Taking the records below, count the lines in which "solid" appears and supply only the count.

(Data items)
━━━━━━━━━━━━━━━━━━━━━━━━━━━━━━
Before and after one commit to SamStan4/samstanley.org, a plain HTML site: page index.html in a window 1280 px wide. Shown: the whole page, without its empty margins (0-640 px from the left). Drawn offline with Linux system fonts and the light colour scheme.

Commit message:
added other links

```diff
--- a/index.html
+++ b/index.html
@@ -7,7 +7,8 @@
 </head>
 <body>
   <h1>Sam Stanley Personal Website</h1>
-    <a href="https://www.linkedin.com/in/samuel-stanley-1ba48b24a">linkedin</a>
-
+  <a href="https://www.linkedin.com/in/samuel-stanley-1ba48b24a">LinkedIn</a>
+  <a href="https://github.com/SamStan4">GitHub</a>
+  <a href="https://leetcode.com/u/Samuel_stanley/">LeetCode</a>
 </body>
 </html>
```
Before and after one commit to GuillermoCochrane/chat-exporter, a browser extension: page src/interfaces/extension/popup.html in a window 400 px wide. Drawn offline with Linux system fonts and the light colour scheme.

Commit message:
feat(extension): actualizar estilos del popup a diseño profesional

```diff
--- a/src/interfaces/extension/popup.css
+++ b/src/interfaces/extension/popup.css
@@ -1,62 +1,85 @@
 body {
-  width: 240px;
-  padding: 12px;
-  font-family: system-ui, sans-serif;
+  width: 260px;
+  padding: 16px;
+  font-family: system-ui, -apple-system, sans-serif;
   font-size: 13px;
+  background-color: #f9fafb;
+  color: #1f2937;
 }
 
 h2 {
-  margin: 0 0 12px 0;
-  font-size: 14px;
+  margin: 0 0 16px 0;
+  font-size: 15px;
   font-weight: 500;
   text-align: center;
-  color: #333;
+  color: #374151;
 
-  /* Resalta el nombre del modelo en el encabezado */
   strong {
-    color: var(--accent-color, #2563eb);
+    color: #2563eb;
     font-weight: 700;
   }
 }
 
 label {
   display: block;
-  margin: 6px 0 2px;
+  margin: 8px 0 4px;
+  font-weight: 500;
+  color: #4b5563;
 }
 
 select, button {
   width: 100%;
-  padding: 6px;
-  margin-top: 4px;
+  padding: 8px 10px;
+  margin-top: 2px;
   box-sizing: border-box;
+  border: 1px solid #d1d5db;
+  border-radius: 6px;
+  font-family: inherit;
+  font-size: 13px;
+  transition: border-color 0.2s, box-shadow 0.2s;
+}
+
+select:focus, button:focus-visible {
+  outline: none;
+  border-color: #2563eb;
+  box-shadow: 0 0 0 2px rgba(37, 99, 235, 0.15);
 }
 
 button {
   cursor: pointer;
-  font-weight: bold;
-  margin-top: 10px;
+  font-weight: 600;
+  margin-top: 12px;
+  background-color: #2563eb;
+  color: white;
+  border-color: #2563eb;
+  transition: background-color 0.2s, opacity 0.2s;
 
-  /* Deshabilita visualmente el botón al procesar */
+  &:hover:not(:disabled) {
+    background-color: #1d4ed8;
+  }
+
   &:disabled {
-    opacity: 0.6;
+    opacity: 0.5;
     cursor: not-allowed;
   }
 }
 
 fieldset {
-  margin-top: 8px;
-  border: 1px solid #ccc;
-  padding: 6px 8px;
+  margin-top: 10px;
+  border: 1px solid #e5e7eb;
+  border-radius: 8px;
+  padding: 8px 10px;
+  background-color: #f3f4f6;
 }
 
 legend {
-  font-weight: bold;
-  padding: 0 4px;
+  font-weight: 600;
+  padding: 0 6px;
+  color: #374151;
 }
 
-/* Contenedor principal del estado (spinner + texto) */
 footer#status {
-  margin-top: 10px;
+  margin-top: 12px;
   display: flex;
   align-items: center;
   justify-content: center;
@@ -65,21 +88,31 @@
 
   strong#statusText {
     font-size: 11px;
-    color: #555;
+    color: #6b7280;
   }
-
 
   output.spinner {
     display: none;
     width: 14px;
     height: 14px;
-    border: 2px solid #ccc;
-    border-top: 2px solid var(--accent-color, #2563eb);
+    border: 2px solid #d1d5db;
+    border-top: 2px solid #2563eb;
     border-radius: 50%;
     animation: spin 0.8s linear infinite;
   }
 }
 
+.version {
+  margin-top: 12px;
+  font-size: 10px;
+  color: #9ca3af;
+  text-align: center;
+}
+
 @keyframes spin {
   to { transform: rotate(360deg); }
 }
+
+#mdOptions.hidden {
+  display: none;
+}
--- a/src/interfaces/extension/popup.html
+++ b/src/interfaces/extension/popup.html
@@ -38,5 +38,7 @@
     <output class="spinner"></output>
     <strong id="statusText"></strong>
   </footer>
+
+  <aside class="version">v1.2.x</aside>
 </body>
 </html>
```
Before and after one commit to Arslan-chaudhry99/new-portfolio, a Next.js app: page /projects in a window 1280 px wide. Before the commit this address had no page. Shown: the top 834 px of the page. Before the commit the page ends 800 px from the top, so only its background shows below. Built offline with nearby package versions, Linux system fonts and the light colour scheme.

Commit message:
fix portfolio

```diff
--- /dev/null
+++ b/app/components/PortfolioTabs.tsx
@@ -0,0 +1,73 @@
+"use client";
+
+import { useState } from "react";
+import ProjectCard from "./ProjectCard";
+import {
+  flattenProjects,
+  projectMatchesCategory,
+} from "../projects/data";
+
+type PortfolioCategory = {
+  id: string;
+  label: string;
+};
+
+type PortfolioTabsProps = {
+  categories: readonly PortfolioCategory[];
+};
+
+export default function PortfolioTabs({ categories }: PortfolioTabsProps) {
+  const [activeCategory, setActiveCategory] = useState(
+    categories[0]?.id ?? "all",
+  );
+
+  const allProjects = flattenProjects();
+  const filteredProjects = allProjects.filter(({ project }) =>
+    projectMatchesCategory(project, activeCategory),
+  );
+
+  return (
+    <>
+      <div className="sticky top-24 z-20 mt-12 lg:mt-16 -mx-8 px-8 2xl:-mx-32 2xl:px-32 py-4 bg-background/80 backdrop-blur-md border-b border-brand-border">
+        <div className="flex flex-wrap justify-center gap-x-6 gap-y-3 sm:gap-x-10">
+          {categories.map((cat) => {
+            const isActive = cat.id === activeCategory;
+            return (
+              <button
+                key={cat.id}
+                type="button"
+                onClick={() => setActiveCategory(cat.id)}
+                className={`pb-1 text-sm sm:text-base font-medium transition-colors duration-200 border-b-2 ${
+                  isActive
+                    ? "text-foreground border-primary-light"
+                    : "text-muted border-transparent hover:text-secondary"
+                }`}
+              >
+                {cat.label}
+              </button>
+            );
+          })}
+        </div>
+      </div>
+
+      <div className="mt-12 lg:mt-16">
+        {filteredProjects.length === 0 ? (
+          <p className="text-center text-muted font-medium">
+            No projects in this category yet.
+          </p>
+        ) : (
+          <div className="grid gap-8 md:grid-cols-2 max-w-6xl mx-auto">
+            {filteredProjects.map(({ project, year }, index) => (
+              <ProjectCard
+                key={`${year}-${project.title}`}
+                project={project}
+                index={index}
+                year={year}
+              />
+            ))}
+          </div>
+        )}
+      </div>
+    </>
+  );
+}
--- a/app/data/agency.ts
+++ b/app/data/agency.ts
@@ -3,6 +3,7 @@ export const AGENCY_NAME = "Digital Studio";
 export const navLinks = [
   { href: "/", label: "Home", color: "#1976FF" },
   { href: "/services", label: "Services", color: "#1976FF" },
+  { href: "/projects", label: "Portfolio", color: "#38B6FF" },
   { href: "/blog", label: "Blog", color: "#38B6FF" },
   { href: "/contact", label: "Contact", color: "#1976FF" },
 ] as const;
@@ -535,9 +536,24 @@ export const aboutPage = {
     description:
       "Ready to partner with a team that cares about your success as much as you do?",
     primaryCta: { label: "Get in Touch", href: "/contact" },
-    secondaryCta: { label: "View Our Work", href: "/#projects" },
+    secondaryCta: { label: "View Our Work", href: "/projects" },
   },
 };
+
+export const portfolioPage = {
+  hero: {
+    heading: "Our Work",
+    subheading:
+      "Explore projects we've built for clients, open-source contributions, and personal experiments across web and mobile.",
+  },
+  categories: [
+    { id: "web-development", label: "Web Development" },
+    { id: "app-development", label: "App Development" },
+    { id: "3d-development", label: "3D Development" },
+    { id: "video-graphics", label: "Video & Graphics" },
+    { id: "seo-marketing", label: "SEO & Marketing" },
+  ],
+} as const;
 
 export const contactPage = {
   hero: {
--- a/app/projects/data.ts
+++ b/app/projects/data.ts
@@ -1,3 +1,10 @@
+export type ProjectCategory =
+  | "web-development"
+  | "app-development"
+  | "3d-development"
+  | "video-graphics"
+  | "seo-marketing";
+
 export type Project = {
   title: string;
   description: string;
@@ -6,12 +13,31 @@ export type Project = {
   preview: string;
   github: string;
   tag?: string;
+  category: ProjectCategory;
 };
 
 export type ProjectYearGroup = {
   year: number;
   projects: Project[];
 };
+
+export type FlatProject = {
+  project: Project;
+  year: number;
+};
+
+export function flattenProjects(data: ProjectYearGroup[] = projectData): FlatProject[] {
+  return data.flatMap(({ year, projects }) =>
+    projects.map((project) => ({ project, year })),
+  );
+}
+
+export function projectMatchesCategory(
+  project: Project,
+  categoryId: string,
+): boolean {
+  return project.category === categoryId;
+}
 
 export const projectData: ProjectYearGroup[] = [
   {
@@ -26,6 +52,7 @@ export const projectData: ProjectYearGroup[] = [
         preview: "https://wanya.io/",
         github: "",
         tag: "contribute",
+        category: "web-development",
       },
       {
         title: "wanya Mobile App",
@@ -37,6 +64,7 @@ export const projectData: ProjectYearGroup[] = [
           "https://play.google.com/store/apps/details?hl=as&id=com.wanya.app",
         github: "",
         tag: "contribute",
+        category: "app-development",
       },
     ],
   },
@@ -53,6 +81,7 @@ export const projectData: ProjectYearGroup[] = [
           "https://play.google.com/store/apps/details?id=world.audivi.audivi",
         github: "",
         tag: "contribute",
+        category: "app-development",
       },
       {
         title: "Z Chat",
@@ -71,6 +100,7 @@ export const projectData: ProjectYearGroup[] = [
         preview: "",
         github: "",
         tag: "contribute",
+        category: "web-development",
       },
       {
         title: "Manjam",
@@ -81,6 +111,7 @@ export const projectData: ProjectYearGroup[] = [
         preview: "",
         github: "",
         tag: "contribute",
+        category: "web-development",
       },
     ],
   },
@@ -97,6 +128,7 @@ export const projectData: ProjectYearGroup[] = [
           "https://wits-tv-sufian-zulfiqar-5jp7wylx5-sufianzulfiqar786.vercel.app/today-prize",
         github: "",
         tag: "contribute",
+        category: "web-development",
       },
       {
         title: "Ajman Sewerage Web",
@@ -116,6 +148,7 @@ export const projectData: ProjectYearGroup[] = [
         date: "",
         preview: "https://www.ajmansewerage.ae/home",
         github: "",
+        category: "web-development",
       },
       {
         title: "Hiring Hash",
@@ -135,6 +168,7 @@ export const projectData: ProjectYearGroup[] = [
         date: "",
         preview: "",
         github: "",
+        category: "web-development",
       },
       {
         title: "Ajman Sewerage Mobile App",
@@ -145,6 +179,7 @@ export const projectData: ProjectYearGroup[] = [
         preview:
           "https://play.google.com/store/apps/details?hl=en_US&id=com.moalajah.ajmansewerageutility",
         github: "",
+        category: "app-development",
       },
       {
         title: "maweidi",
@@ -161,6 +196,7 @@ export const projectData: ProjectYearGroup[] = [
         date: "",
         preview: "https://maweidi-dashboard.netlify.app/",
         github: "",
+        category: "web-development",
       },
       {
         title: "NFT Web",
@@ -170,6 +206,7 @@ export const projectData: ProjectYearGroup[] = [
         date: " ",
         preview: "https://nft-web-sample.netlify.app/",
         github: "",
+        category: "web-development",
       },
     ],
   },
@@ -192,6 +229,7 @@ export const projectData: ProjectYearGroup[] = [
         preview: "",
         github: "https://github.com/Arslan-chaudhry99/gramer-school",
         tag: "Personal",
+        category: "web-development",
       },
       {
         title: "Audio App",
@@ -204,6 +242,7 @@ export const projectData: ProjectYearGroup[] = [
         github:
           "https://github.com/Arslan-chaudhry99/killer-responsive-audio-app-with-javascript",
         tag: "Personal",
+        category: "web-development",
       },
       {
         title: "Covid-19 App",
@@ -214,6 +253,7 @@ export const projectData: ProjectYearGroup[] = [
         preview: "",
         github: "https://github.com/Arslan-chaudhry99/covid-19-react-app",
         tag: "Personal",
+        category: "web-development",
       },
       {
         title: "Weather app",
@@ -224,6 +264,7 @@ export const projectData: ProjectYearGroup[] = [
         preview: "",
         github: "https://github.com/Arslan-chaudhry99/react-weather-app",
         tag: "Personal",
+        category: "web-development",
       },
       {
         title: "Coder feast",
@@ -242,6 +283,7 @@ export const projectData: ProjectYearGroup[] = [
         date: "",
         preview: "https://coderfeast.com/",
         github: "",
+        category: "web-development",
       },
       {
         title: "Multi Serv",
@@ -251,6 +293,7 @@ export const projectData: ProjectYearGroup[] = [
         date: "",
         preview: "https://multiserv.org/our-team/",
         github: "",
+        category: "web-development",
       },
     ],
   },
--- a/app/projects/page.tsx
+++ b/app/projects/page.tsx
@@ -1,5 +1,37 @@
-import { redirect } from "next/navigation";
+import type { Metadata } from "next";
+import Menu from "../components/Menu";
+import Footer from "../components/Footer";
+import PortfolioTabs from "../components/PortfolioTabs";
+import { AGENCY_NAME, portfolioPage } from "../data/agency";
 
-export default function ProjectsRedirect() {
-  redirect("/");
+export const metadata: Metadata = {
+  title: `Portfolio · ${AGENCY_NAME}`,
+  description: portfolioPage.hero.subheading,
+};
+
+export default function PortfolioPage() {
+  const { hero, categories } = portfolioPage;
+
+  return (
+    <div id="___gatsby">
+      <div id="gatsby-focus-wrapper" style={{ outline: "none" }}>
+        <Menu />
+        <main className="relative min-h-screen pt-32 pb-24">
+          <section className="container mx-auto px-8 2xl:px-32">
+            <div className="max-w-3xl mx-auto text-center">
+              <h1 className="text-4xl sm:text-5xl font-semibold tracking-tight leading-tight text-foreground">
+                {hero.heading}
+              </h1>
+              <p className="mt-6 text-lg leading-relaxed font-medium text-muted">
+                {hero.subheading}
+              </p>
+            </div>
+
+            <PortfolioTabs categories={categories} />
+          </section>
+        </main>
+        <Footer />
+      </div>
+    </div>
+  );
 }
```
━━━━━━━━━━━━━━━━━━━━━━━━━━━━━━
EXPECTED ANSWER -
7